WHAT YOU SHOULD DO -> Extract all lines that hold "clean" from the records below.

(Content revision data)
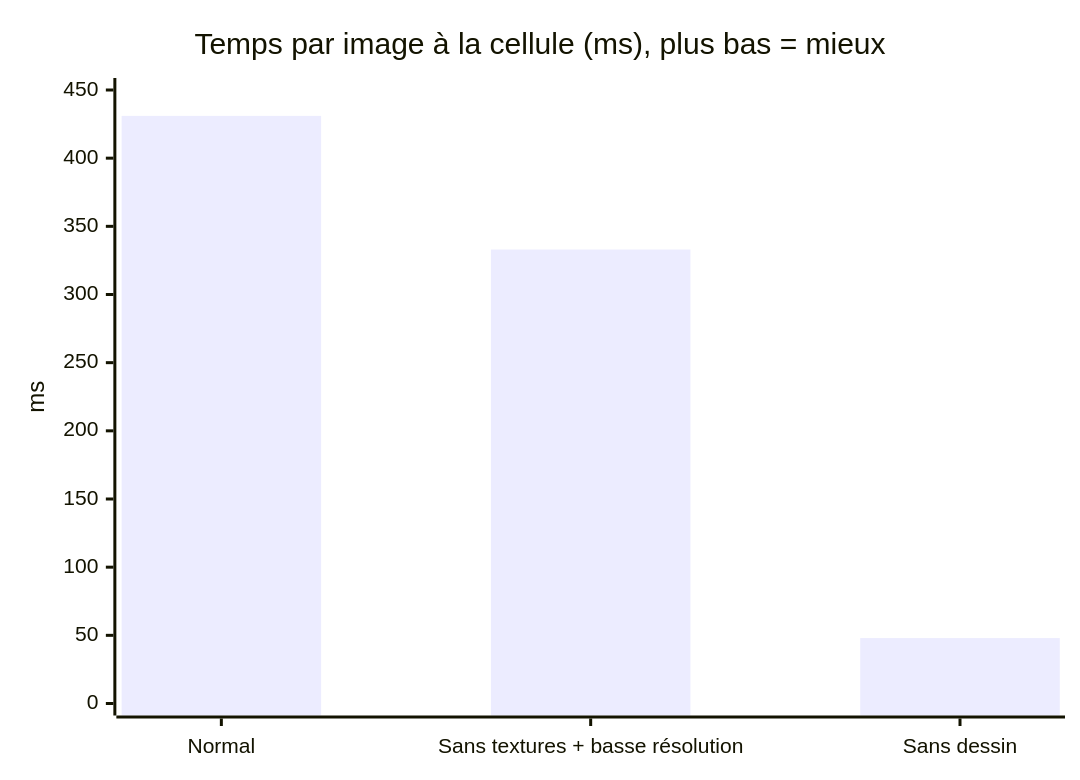
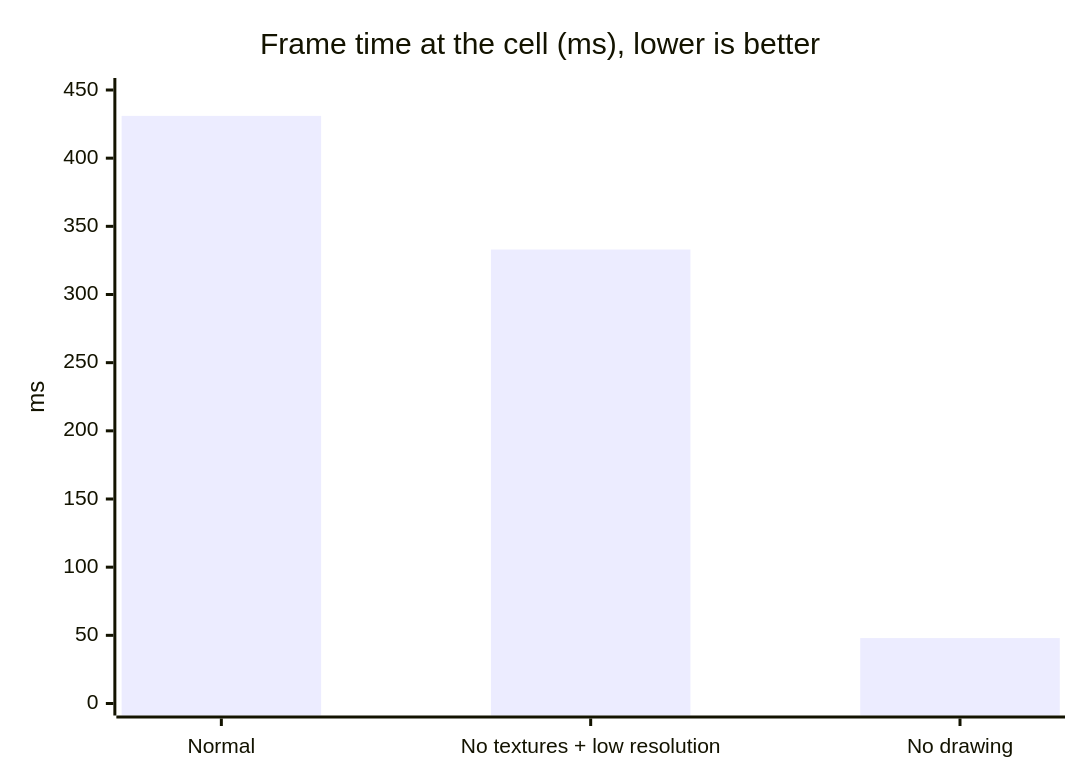
Before and after one commit to Cyanexani/cold-project-vi: the fourth of 7 diagrams in README.md, drawn with Mermaid. The commit also changed other lines of this file and 2 other files, not shown here.

````diff
--- a/README.md
+++ b/README.md
@@ -266,7 +199,7 @@
 ```mermaid
 xychart-beta
-    title "Temps par image à la cellule (ms), plus bas = mieux"
-    x-axis ["Normal", "Sans textures + basse résolution", "Sans dessin"]
+    title "Frame time at the cell (ms), lower is better"
+    x-axis ["Normal", "No textures + low resolution", "No drawing"]
     y-axis "ms" 0 --> 450
     bar [431, 333, 48]
 ```
````
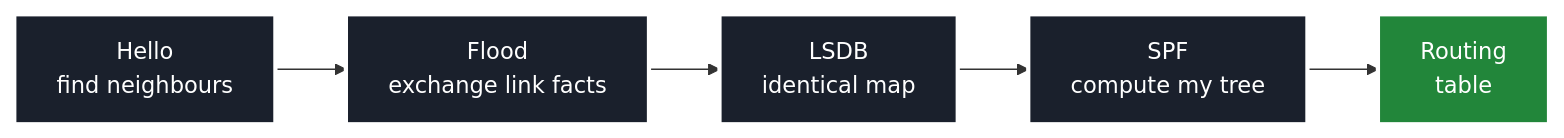
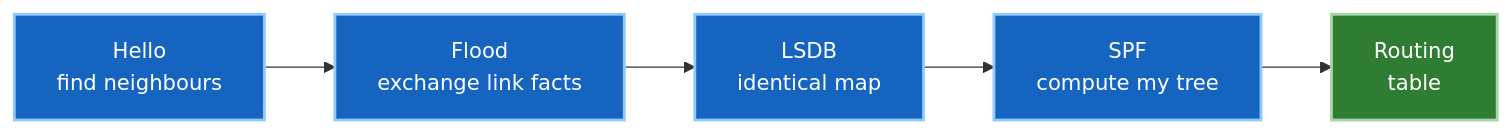
Before and after one commit to etherhtun/netforge-labs: the diagram in docs/courses/00-igp-fundamentals/01-link-state.md, drawn with Mermaid. The commit also changed 1 other file, not shown here.

Commit message:
fix: make Phase 0 diagrams readable in dark mode (measured, not guessed)
The previous fill (#1a202c) measured a contrast ratio of 1.15 against the dark
page background (#0b1120) — the boxes were effectively invisible. Earlier
attempts guessed at colours instead of measuring them; this one is measured.

Contrast ratios (white text on box / box vs light page / box vs dark page):
  #1a202c (was)  16.32 / 16.32 / 1.15   <- box vanishes on dark
  #1565c0 (now)   5.75 /  5.75 / 3.28   <- readable on both
  #2e7d32 (now)   5.13 /  5.13 / 3.67   <- readable on both

Uses the design-system palette already documented in CLAUDE.md (spine blue,
leaf green), which are mid-tones and therefore contrast against both the white
and dark-navy page backgrounds. Light stroke colours give edge definition.

Verified in-browser that Mermaid applies both classDef fill and color under
Material's theming, in both schemes.

````diff
--- a/docs/courses/00-igp-fundamentals/01-link-state.md
+++ b/docs/courses/00-igp-fundamentals/01-link-state.md
@@ -86,10 +86,10 @@
 ```mermaid
 graph LR
     A["Hello<br/>find neighbours"] --> B["Flood<br/>exchange link facts"]
     B --> C["LSDB<br/>identical map"]
     C --> D["SPF<br/>compute my tree"]
     D --> E["Routing<br/>table"]
-    classDef process fill:#1a202c,stroke:#ffffff,color:#ffffff,stroke-width:3px,font-size:16px;
-    classDef result fill:#22863a,stroke:#ffffff,color:#ffffff,stroke-width:3px,font-size:16px;
+    classDef process fill:#1565c0,stroke:#90caf9,color:#ffffff,stroke-width:2px,font-size:15px;
+    classDef result fill:#2e7d32,stroke:#a5d6a7,color:#ffffff,stroke-width:2px,font-size:15px;
     class A,B,C,D process; class E result;
 ```
````
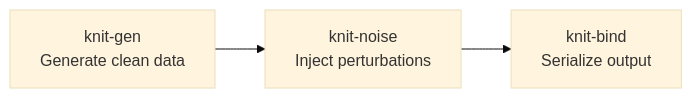
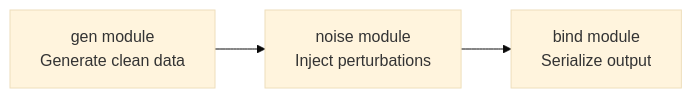
One commit to Yaming-Hub/knit changed the first of 6 diagrams in docs/design-noise.md. Above: the diagram before and after it, drawn with Mermaid (base theme). The commit also changed other lines of this file and 10 other files, not shown here.

````diff
--- a/docs/design-noise.md
+++ b/docs/design-noise.md
@@ -21,5 +21,5 @@
 ```mermaid
 flowchart LR
-    gen[knit-gen\nGenerate clean data] --> noise[knit-noise\nInject perturbations]
-    noise --> bind[knit-bind\nSerialize output]
+    gen[gen module\nGenerate clean data] --> noise[noise module\nInject perturbations]
+    noise --> bind[bind module\nSerialize output]
 ```
````
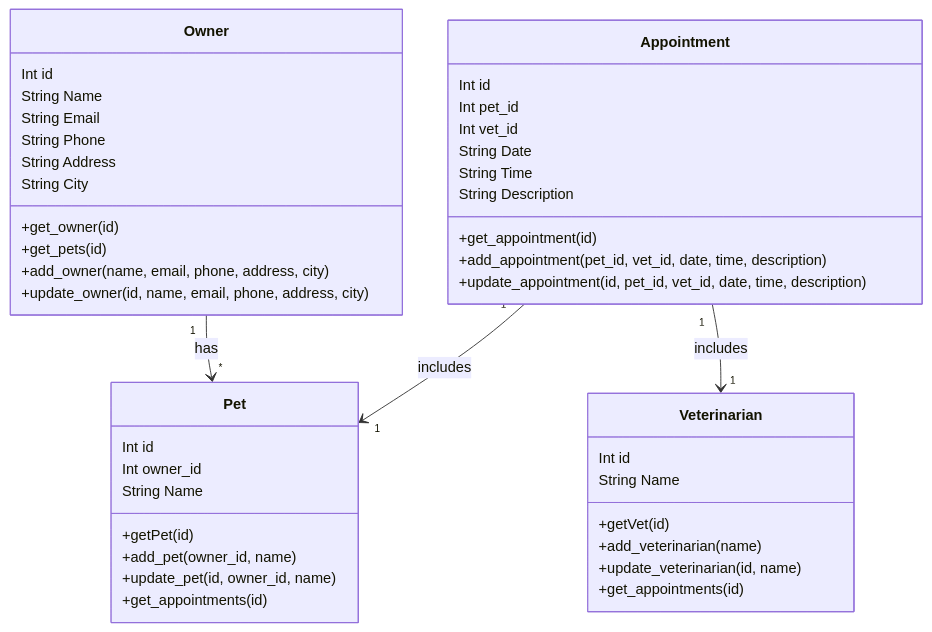
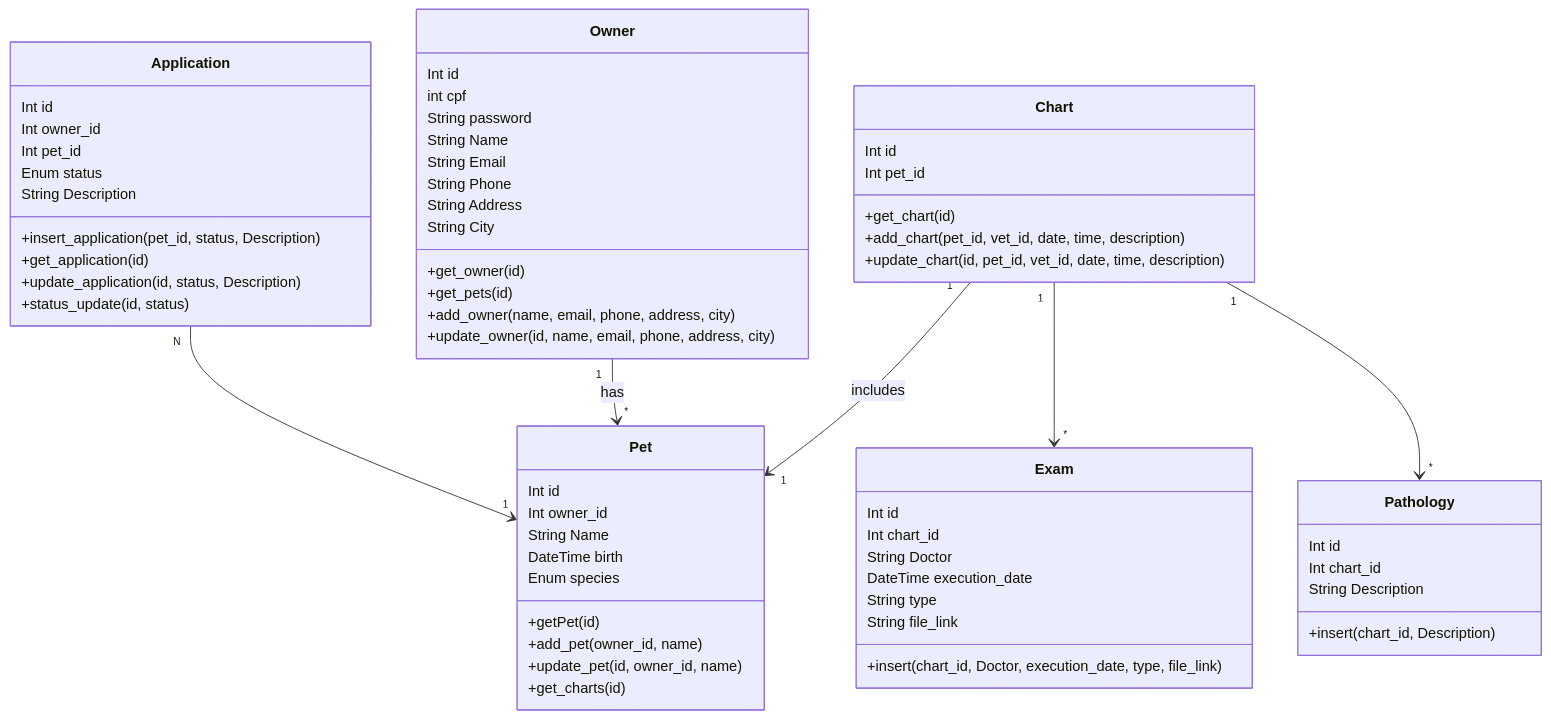
The second of 2 diagrams in README.md (RCristiano/api-agenda), drawn with Mermaid before and after one commit. The commit also changed other lines of this file, not shown here.

Commit message:
📝 Update doc

````diff
--- a/README.md
+++ b/README.md
@@ -37,46 +37,66 @@
 ```mermaid
 classDiagram
+    class Application{
+        Int id
+        Int owner_id
+        Int pet_id
+        Enum status
+        String Description
+        +insert_application(pet_id, status, Description)
+        +get_application(id)
+        +update_application(id, status, Description)
+        +status_update(id, status)
+    }
     class Owner{
         Int id
+        int cpf
+        String password
         String Name
         String Email
         String Phone
         String Address
         String City
         +get_owner(id)
         +get_pets(id)
         +add_owner(name, email, phone, address, city)
         +update_owner(id, name, email, phone, address, city)
     }
     class Pet{
         Int id
         Int owner_id
         String Name
+        DateTime birth
+        Enum species
         +getPet(id)
         +add_pet(owner_id, name)
         +update_pet(id, owner_id, name)
-        +get_appointments(id)
+        +get_charts(id)
     }
-    class Veterinarian{
-        Int id
-        String Name
-        +getVet(id)
-        +add_veterinarian(name)
-        +update_veterinarian(id, name)
-        +get_appointments(id)
-    }
-    class Appointment{
+    class Chart{
         Int id
         Int pet_id
-        Int vet_id
-        String Date
-        String Time
+        +get_chart(id)
+        +add_chart(pet_id, vet_id, date, time, description)
+        +update_chart(id, pet_id, vet_id, date, time, description)
+    }
+    class Exam{
+        Int id
+        Int chart_id
+        String Doctor
+        DateTime execution_date
+        String type
+        String file_link
+        +insert(chart_id, Doctor, execution_date, type, file_link)
+    }
+    class Pathology{
+        Int id
+        Int chart_id
         String Description
-        +get_appointment(id)
-        +add_appointment(pet_id, vet_id, date, time, description)
-        +update_appointment(id, pet_id, vet_id, date, time, description)
+        +insert(chart_id, Description)
     }
+    Application "N" --> "1" Pet
     Owner "1" --> "*" Pet : has
-    Appointment "1" --> "1" Pet : includes
-    Appointment "1" --> "1" Veterinarian : includes
+    Chart "1" --> "1" Pet : includes
+    Chart "1" --> "*" Exam
+    Chart "1" --> "*" Pathology
 ```
````
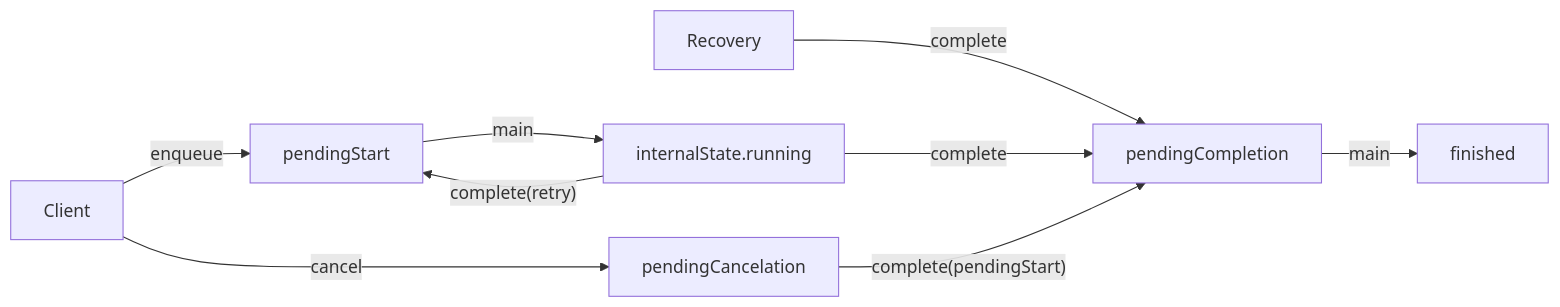
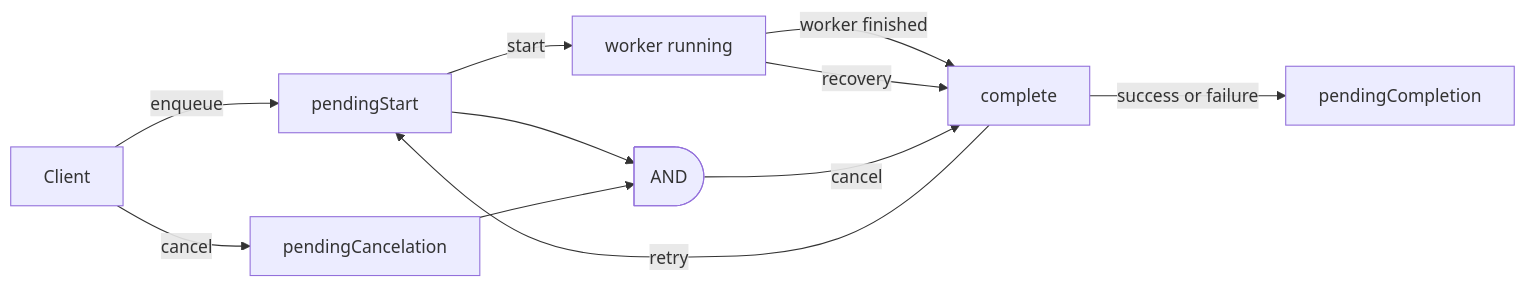
The first of 2 diagrams in src/component/README.md (get-convex/workpool), drawn with Mermaid before and after one commit.

Commit message:
document cancelation not going through pendingCompletion

````diff
--- a/src/component/README.md
+++ b/src/component/README.md
@@ -24,11 +24,13 @@
 ```mermaid
 flowchart LR
     Client -->|enqueue| pendingStart
     Client -->|cancel| pendingCancelation
-    Recovery-->|complete| pendingCompletion
-    pendingStart -->|main| workerRunning["internalState.running"]
-    workerRunning-->|"complete(retry)"| pendingStart
-    workerRunning-->|complete| pendingCompletion
-    pendingCompletion-->|"main"| finished
-    pendingCancelation-->|"complete(pendingStart)"| pendingCompletion
+    complete -->|retry| pendingStart
+    complete --> |success or failure| pendingCompletion
+    pendingStart -->|start| workerRunning["worker running"]
+    workerRunning -->|worker finished| complete
+    workerRunning --> |recovery| complete
+    successfulCancel["AND"]@{shape: delay} --> |cancel| complete
+    pendingStart --> successfulCancel
+    pendingCancelation --> successfulCancel
 ```
````
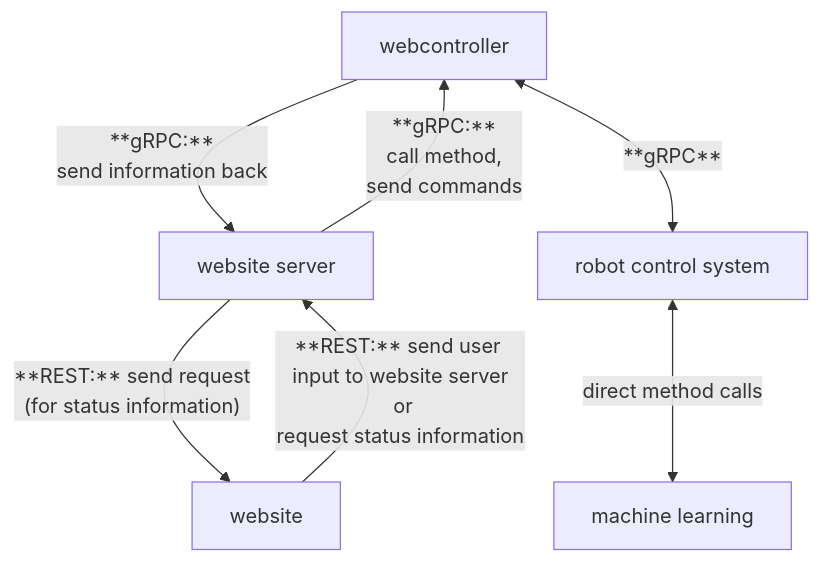
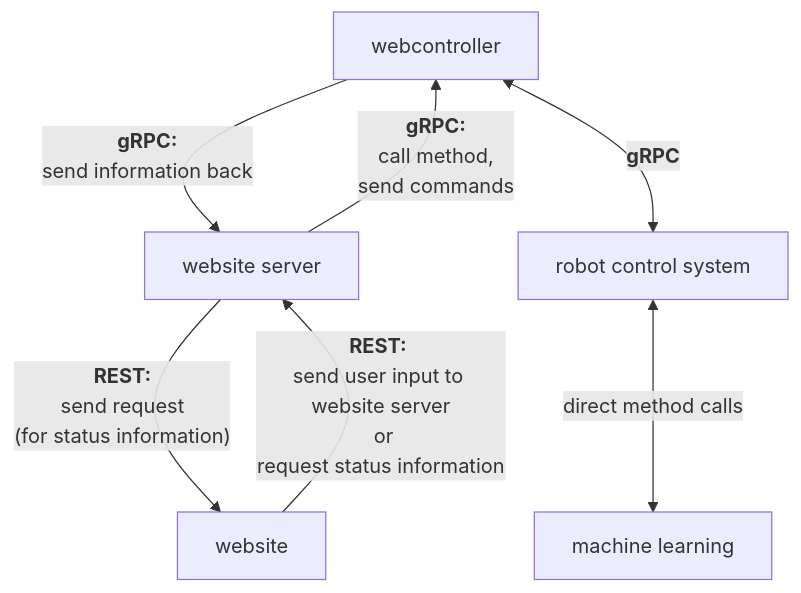
Before and after one commit to BjoernFuertges/Study_Project_Robot_Control: the diagram in README.md, drawn with Mermaid.

Commit message:
Readme: imporved text formatting

````diff
--- a/README.md
+++ b/README.md
@@ -4,9 +4,9 @@
 ```mermaid
 graph TD;
-    A[webcontroller]--> |"**gRPC:** <br>send information back"| B["website server"];
-    B --> |"**gRPC:** <br>call method, <br>send commands"| A;
-    A <--> |"**gRPC**"| C["robot control system"];
-    B --> |"**REST:** send request <br>(for status information)"| D["website"];
-    D --> |"**REST:** send user input to website server<br> or<br>request status information"| B;
+    A[webcontroller]--> |"<b>gRPC:</b> <br>send information back"| B["website server"];
+    B --> |"<b>gRPC:</b> <br>call method, <br>send commands"| A;
+    A <--> |"<b>gRPC</b>"| C["robot control system"];
+    B --> |"<b>REST:</b> <br>send request <br>(for status information)"| D["website"];
+    D --> |"<b>REST:</b> <br>send user input to website server<br> or<br>request status information"| B;
     C <--> |"direct method calls"| E["machine learning"];
 ```
````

OUTPUT ->
-    gen[knit-gen\nGenerate clean data] --> noise[knit-noise\nInject perturbations]
+    gen[gen module\nGenerate clean data] --> noise[noise module\nInject perturbations]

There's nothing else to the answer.